◆ Work to complete ◆
Using the records below, filter out every line that lacks "data" and copy the rest.

◆ Records for the exercise ◆
*** Block opens ***
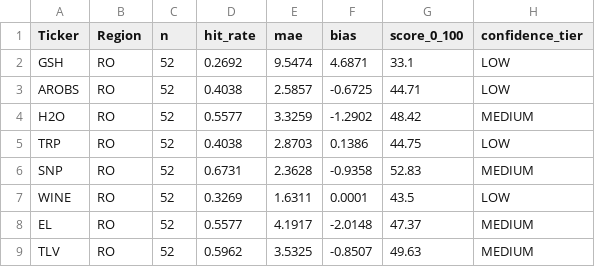
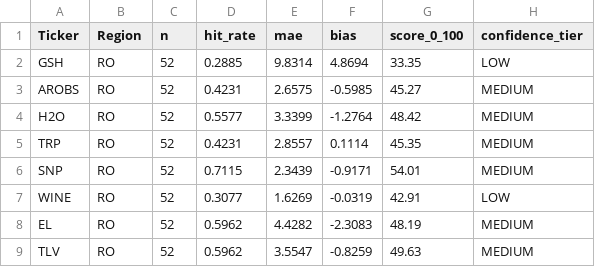
Before and after one commit to drapin22/dp_avb_stock_auto, a CSV file: data/scores_stockd.csv, drawn as a sheet; only a part is shown; the diff covers the shown part only.

```diff
--- a/data/scores_stockd.csv
+++ b/data/scores_stockd.csv
@@ -1,9 +1,9 @@
 Ticker,Region,n,hit_rate,mae,bias,score_0_100,confidence_tier
-GSH,RO,52,0.2692,9.5474,4.6871,33.1,LOW
-AROBS,RO,52,0.4038,2.5857,-0.6725,44.71,LOW
-H2O,RO,52,0.5577,3.3259,-1.2902,48.42,MEDIUM
-TRP,RO,52,0.4038,2.8703,0.1386,44.75,LOW
-SNP,RO,52,0.6731,2.3628,-0.9358,52.83,MEDIUM
-WINE,RO,52,0.3269,1.6311,0.0001,43.5,LOW
-EL,RO,52,0.5577,4.1917,-2.0148,47.37,MEDIUM
-TLV,RO,52,0.5962,3.5325,-0.8507,49.63,MEDIUM
+GSH,RO,52,0.2885,9.8314,4.8694,33.35,LOW
+AROBS,RO,52,0.4231,2.6575,-0.5985,45.27,MEDIUM
+H2O,RO,52,0.5577,3.3399,-1.2764,48.42,MEDIUM
+TRP,RO,52,0.4231,2.8557,0.1114,45.35,MEDIUM
+SNP,RO,52,0.7115,2.3439,-0.9171,54.01,MEDIUM
+WINE,RO,52,0.3077,1.6269,-0.0319,42.91,LOW
+EL,RO,52,0.5962,4.4282,-2.3083,48.19,MEDIUM
+TLV,RO,52,0.5962,3.5547,-0.8259,49.63,MEDIUM
```
Also changed, not shown: 49 edited cells elsewhere in this file, data/backtest_eval.csv, data/forecasts_stockd.csv, 3 other files.
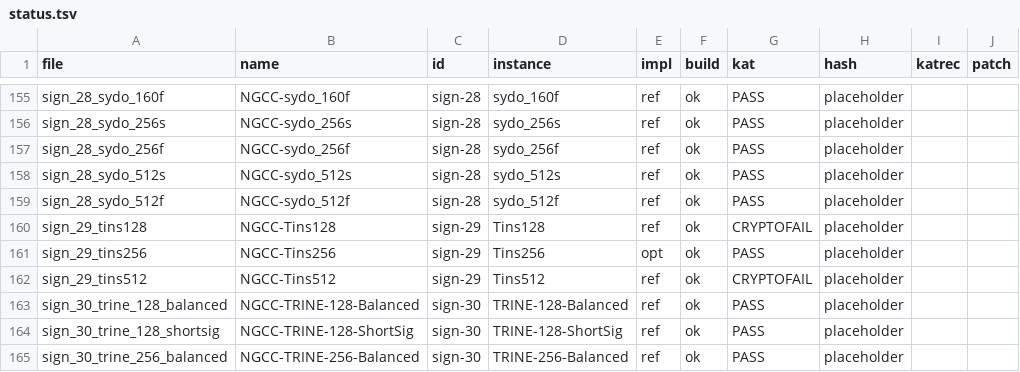
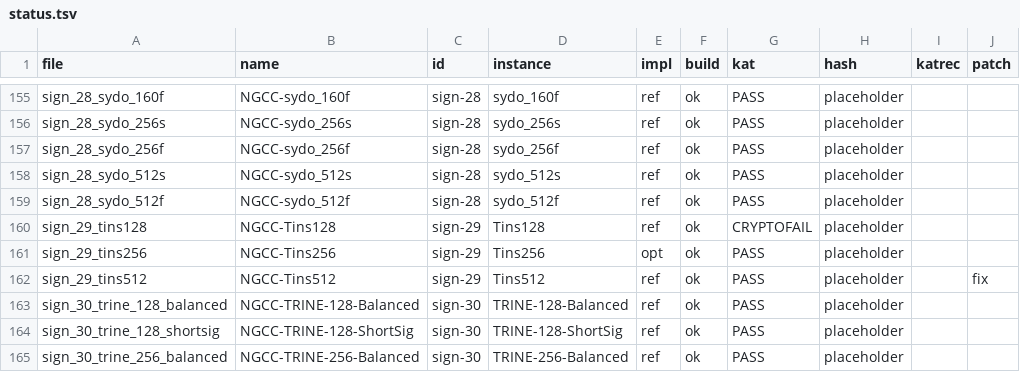
Before and after one commit to PQShield/nist-sigs-zoo, a TSV file: bench/schemes/ngcc/status.tsv, drawn as a sheet; only a part is shown, gaps mark what is left out.

```diff
--- a/bench/schemes/ngcc/status.tsv
+++ b/bench/schemes/ngcc/status.tsv
@@ -161,3 +161,3 @@ sign_29_tins128	NGCC-Tins128	sign-29	Tins128	ref	ok	CRYPTOFAIL	placeholder
 sign_29_tins256	NGCC-Tins256	sign-29	Tins256	opt	ok	PASS	placeholder		
-sign_29_tins512	NGCC-Tins512	sign-29	Tins512	ref	ok	CRYPTOFAIL	placeholder		
+sign_29_tins512	NGCC-Tins512	sign-29	Tins512	ref	ok	PASS	placeholder		fix
 sign_30_trine_128_balanced	NGCC-TRINE-128-Balanced	sign-30	TRINE-128-Balanced	ref	ok	PASS	placeholder		
```
Also changed, not shown: bench/schemes/ngcc/params.tsv, 2 other files.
*** Block closes ***
◆ Solution to this task ◆
Before and after one commit to drapin22/dp_avb_stock_auto, a CSV file: data/scores_stockd.csv, drawn as a sheet; only a part is shown; the diff covers the shown part only.
--- a/data/scores_stockd.csv
+++ b/data/scores_stockd.csv
Also changed, not shown: 49 edited cells elsewhere in this file, data/backtest_eval.csv, data/forecasts_stockd.csv, 3 other files.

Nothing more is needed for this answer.